Following his mother's passing, Tonton is joined by an eclectic cast of characters, all of whom have their own reasons for helping him.

CGI is judiciously applied to bring elements of Elay’s stories to life, complementing the proceedings with a layer of whimsy that enhances—rather than detracts from—the narrative. The visual wizardry is at its most effective when subtly interjecting images and elements from Elay’s stories into the real world. Seeing things through Tonton’s eyes, we realize just how strong his foundation is, and believe that a child could influence three adults to join him. 

When asked about his thoughts on the film’s resonance, Dulay shared, “I’m always nervous when I see my movies with an audience. As a storyteller, the most important element is being able to connect with the viewer, because without that connection, it’s meaningless. If even one person is touched by the work, that’s a victory for the filmmaker.”

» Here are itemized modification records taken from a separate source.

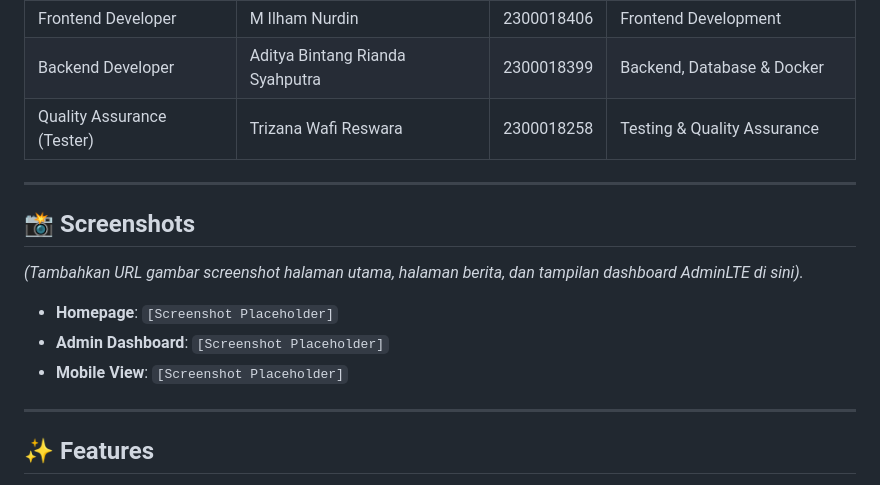
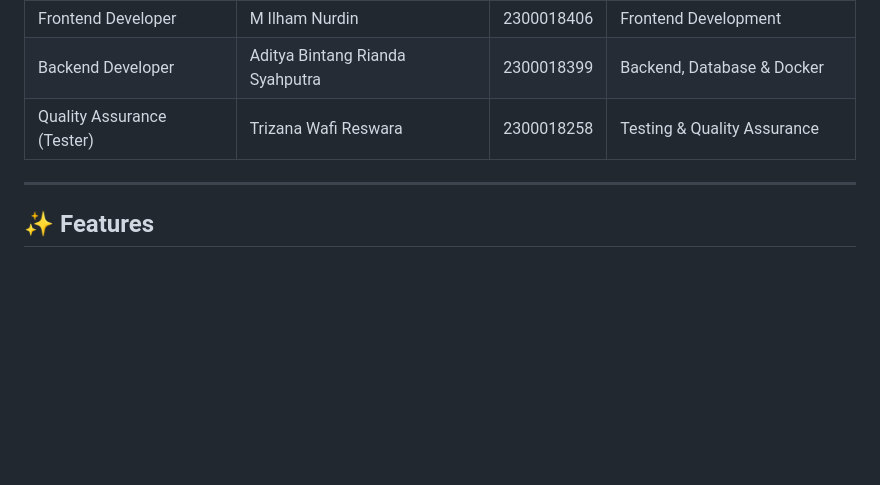
Before and after one commit to Nexabyte-UAD/sd-muhammadiyah-kolombo, a Markdown page: README.md, the part around the change. GitHub-like rendering; blank space fills up the shorter version.

Commit message:
docs: menghapus bagian screenshots dari README

```diff
--- a/README.md
+++ b/README.md
@@ -26,16 +26,6 @@ Proyek ini dikembangkan oleh:
 | Frontend Developer | M Ilham Nurdin | 2300018406 | Frontend Development |
 | Backend Developer | Aditya Bintang Rianda Syahputra | 2300018399 | Backend, Database & Docker |
 | Quality Assurance (Tester) | Trizana Wafi Reswara | 2300018258 | Testing & Quality Assurance |
-
----
-
-## 📸 Screenshots
-
-*(Tambahkan URL gambar screenshot halaman utama, halaman berita, dan tampilan dashboard AdminLTE di sini).*
-
-- **Homepage**: `[Screenshot Placeholder]`
-- **Admin Dashboard**: `[Screenshot Placeholder]`
-- **Mobile View**: `[Screenshot Placeholder]`
 
 ---
 
```
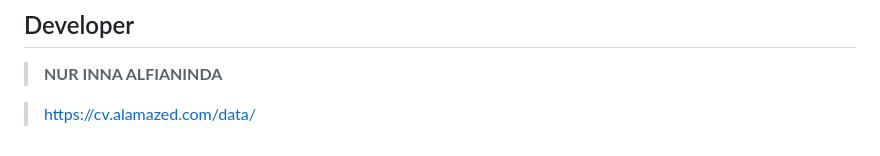
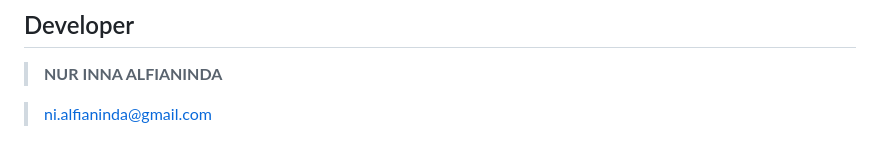
Before and after one commit to alfianinda/Machine-Learning-Credit-Card-Analysis, a Markdown page: README.md, the part around the change. Drawn GitHub-style.

```diff
--- a/README.md
+++ b/README.md
@@ -116,4 +116,4 @@ https://alfianinda.github.io/Machine-Learning-Credit-Card-Analysis/credit%20card
 
 > **NUR INNA ALFIANINDA**
 
-> https://cv.alamazed.com/data/
+> ni.alfianinda@gmail.com
```
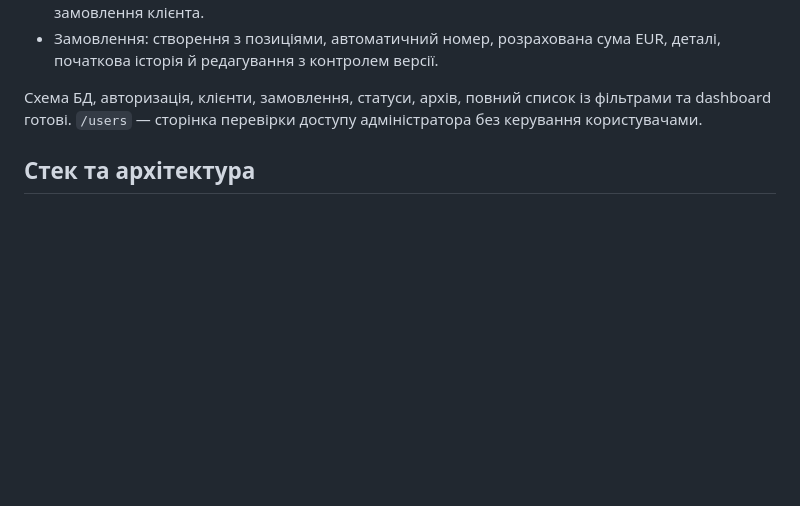
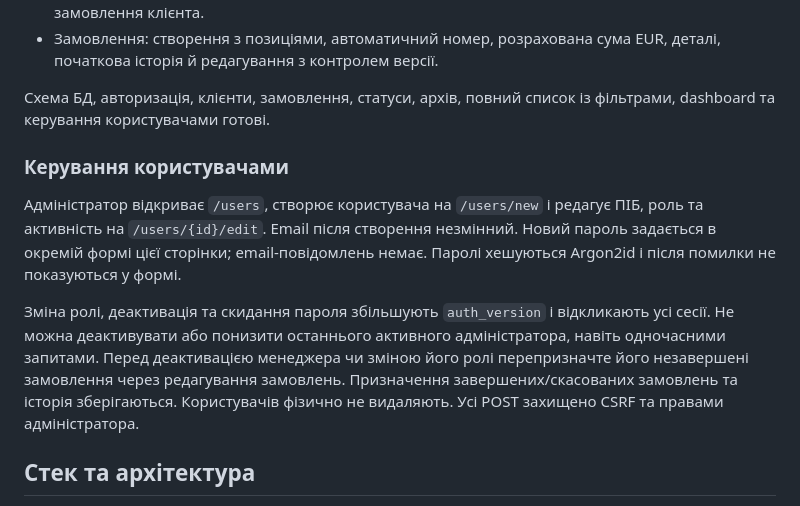
Before and after one commit to VladSidun/OrderPulse, a Markdown page: README.md, the part around the change. Rendered like a GitHub page; blank space fills up the shorter version.

Commit message:
docs: explain user administration and session revocation

```diff
--- a/README.md
+++ b/README.md
@@ -18,7 +18,13 @@
 - Клієнти: створення, пошук за назвою/email/телефоном, редагування, деталі та доступні замовлення клієнта.
 - Замовлення: створення з позиціями, автоматичний номер, розрахована сума EUR, деталі, початкова історія й редагування з контролем версії.
 
-Схема БД, авторизація, клієнти, замовлення, статуси, архів, повний список із фільтрами та dashboard готові. `/users` — сторінка перевірки доступу адміністратора без керування користувачами.
+Схема БД, авторизація, клієнти, замовлення, статуси, архів, повний список із фільтрами, dashboard та керування користувачами готові.
+
+### Керування користувачами
+
+Адміністратор відкриває `/users`, створює користувача на `/users/new` і редагує ПІБ, роль та активність на `/users/{id}/edit`. Email після створення незмінний. Новий пароль задається в окремій формі цієї сторінки; email-повідомлень немає. Паролі хешуються Argon2id і після помилки не показуються у формі.
+
+Зміна ролі, деактивація та скидання пароля збільшують `auth_version` і відкликають усі сесії. Не можна деактивувати або понизити останнього активного адміністратора, навіть одночасними запитами. Перед деактивацією менеджера чи зміною його ролі перепризначте його незавершені замовлення через редагування замовлень. Призначення завершених/скасованих замовлень та історія зберігаються. Користувачів фізично не видаляють. Усі POST захищено CSRF та правами адміністратора.
 
 ## Стек та архітектура
 
```
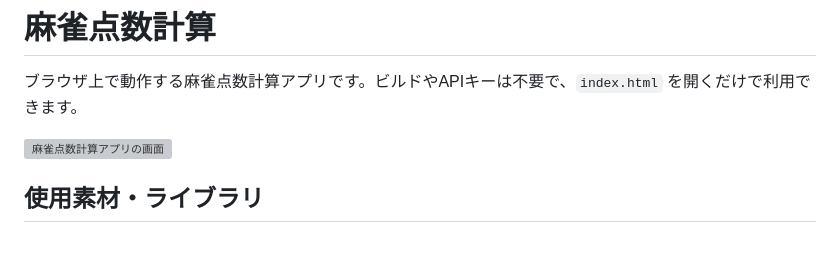
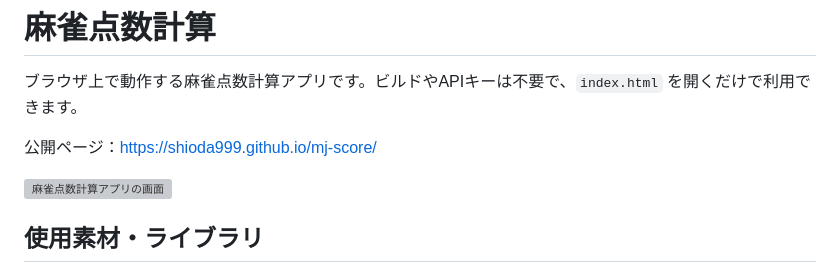
Before and after one commit to shioda999/mj-score, a Markdown page: README.md, the part around the change. Rendered like a GitHub page; blank space fills up the shorter version; grey boxes are pictures that could not be loaded.

```diff
--- a/README.md
+++ b/README.md
@@ -1,6 +1,8 @@
 # 麻雀点数計算
 
 ブラウザ上で動作する麻雀点数計算アプリです。ビルドやAPIキーは不要で、`index.html` を開くだけで利用できます。
+
+公開ページ：https://shioda999.github.io/mj-score/
 
 ![麻雀点数計算アプリの画面](screenshot.png)
 
```
Also changed, not shown: assets/mj-logo.png (added), 1 other file.
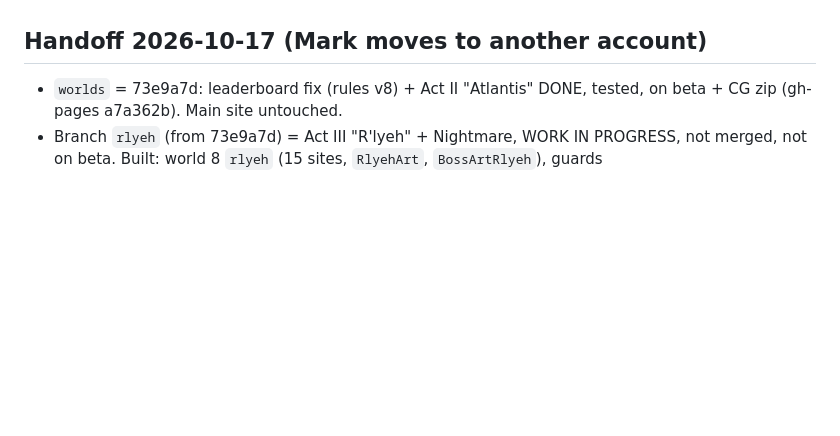
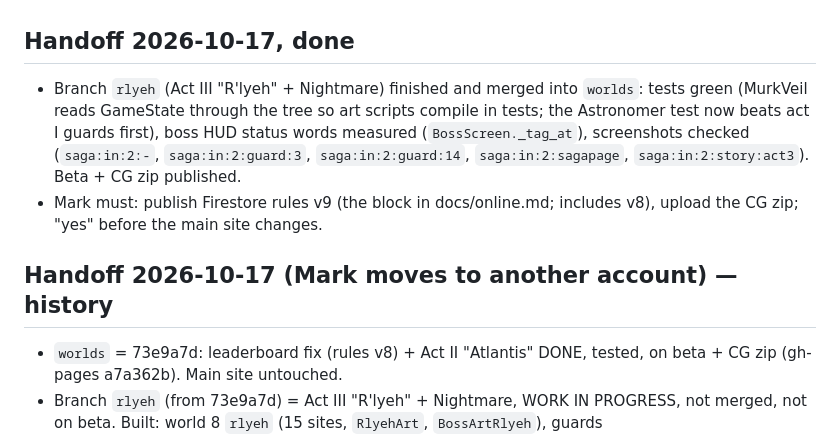
Before and after one commit to gonempxr/colarlight, a Markdown page: HANDOFF.md, the part around the change. GitHub-like rendering; blank space fills up the shorter version.

```diff
--- a/HANDOFF.md
+++ b/HANDOFF.md
@@ -123,7 +123,17 @@ Chromium and Playwright are usually preinstalled in Claude Code on the web.
   - the sunset can happen behind the boat.
 - **Sound** has never been checked by ear.
 
-## Handoff 2026-10-17 (Mark moves to another account)
+## Handoff 2026-10-17, done
+- Branch `rlyeh` (Act III "R'lyeh" + Nightmare) finished and merged into
+  `worlds`: tests green (MurkVeil reads GameState through the tree so art
+  scripts compile in tests; the Astronomer test now beats act I guards
+  first), boss HUD status words measured (`BossScreen._tag_at`), screenshots
+  checked (`saga:in:2:-`, `saga:in:2:guard:3`, `saga:in:2:guard:14`,
+  `saga:in:2:sagapage`, `saga:in:2:story:act3`). Beta + CG zip published.
+- Mark must: publish Firestore rules v9 (the block in docs/online.md;
+  includes v8), upload the CG zip; "yes" before the main site changes.
+
+## Handoff 2026-10-17 (Mark moves to another account) — history
 - `worlds` = 73e9a7d: leaderboard fix (rules v8) + Act II "Atlantis" DONE,
   tested, on beta + CG zip (gh-pages a7a362b). Main site untouched.
 - Branch `rlyeh` (from 73e9a7d) = Act III "R'lyeh" + Nightmare, WORK IN
```
Also changed, not shown: CLAUDE.md (+5 -1 lines), docs/league-saga.md (+10 -0 lines).
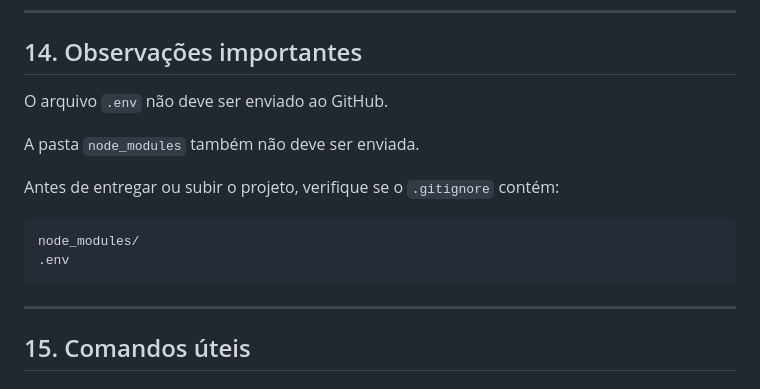
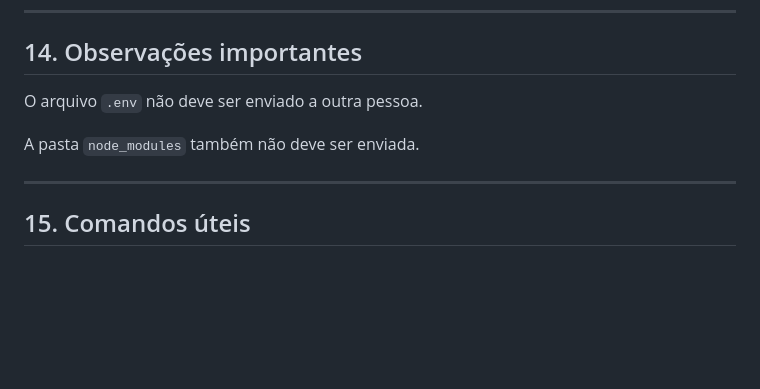
Before and after one commit to LittleOginiri/sistema-estoque-vendas, a Markdown page: README.md, the part around the change. Drawn GitHub-style; blank space fills up the shorter version.

````diff
--- a/README.md
+++ b/README.md
@@ -801,16 +801,9 @@ estoque-vendas/
 
 ## 14. Observações importantes
 
-O arquivo `.env` não deve ser enviado ao GitHub.
+O arquivo `.env` não deve ser enviado a outra pessoa.
 
 A pasta `node_modules` também não deve ser enviada.
-
-Antes de entregar ou subir o projeto, verifique se o `.gitignore` contém:
-
-```text
-node_modules/
-.env
-```
 
 ---
 
````
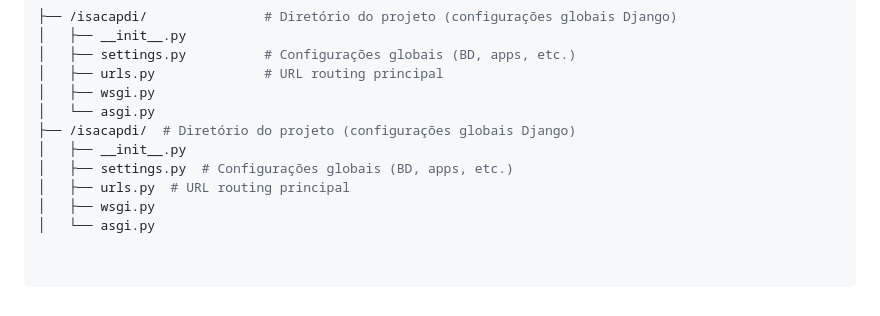
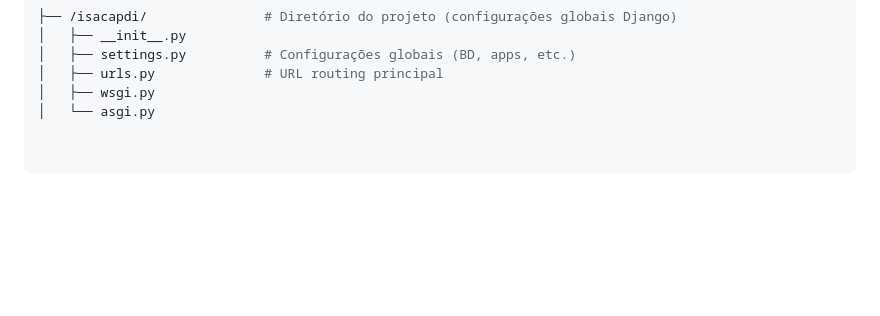
Before and after one commit to pedromgsantos/isacapdi, a Markdown page: README.md, the part around the change. GitHub-like rendering; blank space fills up the shorter version.

```diff
--- a/README.md
+++ b/README.md
@@ -87,9 +87,3 @@ O ISACA Student Group é uma organização liderada por estudantes, focada em pr
 │   ├── urls.py              # URL routing principal
 │   ├── wsgi.py
 │   └── asgi.py
-├── /isacapdi/  # Diretório do projeto (configurações globais Django)
-│   ├── __init__.py
-│   ├── settings.py  # Configurações globais (BD, apps, etc.)
-│   ├── urls.py  # URL routing principal
-│   ├── wsgi.py
-│   └── asgi.py
```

Having viewed the completed film, Dulay can definitely breathe a sigh of relief–Firefly is a sincere, emotional journey that tugs on the heartstrings in all the usual ways, while moving the viewer in ways one won’t necessarily expect. This is a film for the entire family to enjoy, and by the time Tonton and his friends reach the end of their quest, you’ll have witnessed something altogether greater (and rarer) than a baseline festival entry: an instant classic.

Firefly opens in Philippine cinemas on Dec. 25 along with nine other entries (A Mother and Son's Story, When I Met You in Tokyo, Mallari, Penduko, Rewind, Becky and Badette, GomBurZa, Broken Hearts Trip, and Kampon) as part of the Metro Manila Film Festival running until Jan. 7. Watch the trailer below.